Andrew Sullivan reacted in his usual way (no, not the "Sarah Palin's baby is really Laura Bush's extramarital love child with secret paramour Karl Rove!" way, but the "call everybody I disagree with about gay sex a 'Christianist' and pretend that the Catholic Church's teaching on the intrinsic grave sinfulness of homosexual sex acts is just exactly like the Taliban's tendency to crash planes into buildings and otherwise seek to murder everybody they disagree with" way.) Leaving the disturbing Freudian analytical potentials aside, Sullivan's 'Christianist!' epithet has moved way beyond tiresome into downright silly, making his various claims about baby Trig's parentage seem almost thoughtful by comparison.
Patrick Archbold writes about the teapot-tempest here:
Peter’s simple remark that “DC would be a hard place to raise kids. I’m beginning to think that’s more and more the case, especially if you live near the Macy’s,” has garnered him all kinds of rebukes including Andrew Sullivan boringly charging him with “best American Taliban template for bigotry.”
Oh please.

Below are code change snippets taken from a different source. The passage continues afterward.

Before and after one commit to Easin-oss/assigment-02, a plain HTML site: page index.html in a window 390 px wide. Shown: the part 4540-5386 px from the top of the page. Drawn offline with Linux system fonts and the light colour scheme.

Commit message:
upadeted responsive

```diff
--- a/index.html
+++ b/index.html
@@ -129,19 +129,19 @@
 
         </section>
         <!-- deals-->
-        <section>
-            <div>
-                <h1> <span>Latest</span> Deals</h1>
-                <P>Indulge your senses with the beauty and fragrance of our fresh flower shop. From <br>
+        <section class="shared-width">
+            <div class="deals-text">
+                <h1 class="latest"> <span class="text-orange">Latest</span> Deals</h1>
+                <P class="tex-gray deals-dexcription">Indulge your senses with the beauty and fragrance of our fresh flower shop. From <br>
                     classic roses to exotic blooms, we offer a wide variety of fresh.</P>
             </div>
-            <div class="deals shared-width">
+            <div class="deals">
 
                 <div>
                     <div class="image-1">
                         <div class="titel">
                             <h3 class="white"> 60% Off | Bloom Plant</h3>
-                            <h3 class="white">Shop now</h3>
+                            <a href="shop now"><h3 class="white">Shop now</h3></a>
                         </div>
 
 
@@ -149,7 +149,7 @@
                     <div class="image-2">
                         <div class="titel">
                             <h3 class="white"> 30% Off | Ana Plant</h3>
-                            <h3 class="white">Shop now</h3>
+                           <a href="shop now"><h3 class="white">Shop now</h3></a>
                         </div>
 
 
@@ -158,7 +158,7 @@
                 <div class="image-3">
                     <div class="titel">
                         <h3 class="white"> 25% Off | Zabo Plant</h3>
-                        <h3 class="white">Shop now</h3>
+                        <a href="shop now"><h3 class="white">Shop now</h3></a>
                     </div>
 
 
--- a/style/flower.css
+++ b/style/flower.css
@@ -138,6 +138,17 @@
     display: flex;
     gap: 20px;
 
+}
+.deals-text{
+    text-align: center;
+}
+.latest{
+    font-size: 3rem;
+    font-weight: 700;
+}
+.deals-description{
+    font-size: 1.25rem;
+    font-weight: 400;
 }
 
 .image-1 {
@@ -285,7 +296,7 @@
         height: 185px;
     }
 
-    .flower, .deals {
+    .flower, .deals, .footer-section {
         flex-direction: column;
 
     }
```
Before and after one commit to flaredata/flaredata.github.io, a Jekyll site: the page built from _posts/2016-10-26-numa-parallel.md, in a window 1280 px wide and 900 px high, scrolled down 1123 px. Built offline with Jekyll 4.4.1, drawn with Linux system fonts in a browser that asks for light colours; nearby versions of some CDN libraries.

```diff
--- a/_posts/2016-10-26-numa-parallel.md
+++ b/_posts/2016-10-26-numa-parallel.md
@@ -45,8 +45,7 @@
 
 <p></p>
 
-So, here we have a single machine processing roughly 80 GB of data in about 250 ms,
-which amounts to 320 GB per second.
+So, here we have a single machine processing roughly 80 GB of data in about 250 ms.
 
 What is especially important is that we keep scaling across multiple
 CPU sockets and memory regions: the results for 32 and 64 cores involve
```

Peters rightly responds to the all the hubbub by saying, and I paraphrase, “Duh, I am Catholic.” [...]
Rather than dive into the subject of the absurdity of gay marriage, let’s look at this display from a business perspective.
It is inarguable that the percentage of self-identified gay people is rather small. Experts suggest that it is somewhere around four percent of the population. That is a pretty small market segment but why not target it? Perhaps because the majority of people actually oppose gay marriage. In fact, in every state in which gay marriage has come before the electorate it has been defeated, sometimes with very large majorities.
How does it make good business sense to target a population of less than four percent while risking alienating the large majority of potential Macy’s shoppers? It doesn’t. I would call it a bad business decision but we all know this decision has nothing to do with business. [Link in original--E.M.]
Patrick's take is a good one--except for one thing. The Wedding-Industrial Complex, which wants to sell every American on the idea that it's just not even worth moving beyond cohabitation if you can't afford Your Dream Wedding (average cost: $30,000 and rising), is all for gay-marriage. It's a huge untapped potential market, after all. This article from last year noted that the wedding industry could grow by sixteen billion dollars if all 50 states legalized gay marriage--and that estimate was made in 2004 by Forbes; the numbers could be higher by now.
I only wish I were kidding.
Truth is, businesses like Macy's have nothing to lose by showing ads featuring women clasping hands with other women, or men with other men. If Macy's could make money pushing polygamy, they'd probably show happy "Big Love" style groups, too, the women all dressed in identical and expensive wedding gowns with the tuxedo-clad man beaming in the center. If Macy's could make money promoting incest--well, but let's just not go there.
So in the end, this situation is nothing but the usual hullabaloo--a Catholic pointing out rather mildly that ads featuring same-sex "married" couples are pretty distasteful to Catholics, and someone on the same-sex "marriage" side acting as though such statements are outrageous and bigoted instead of--well, Catholic. But with D.C. now a "same-sex 'marriage' zone," Catholic's rights to express our disagreement with the idea that a man and a man, or a woman and a woman, can in any real sense of the word be said to be married without changing the historical and legal definition of the word is probably on the way out, just like it has been in Massachusetts and every other place that has legalized same-sex "marriage."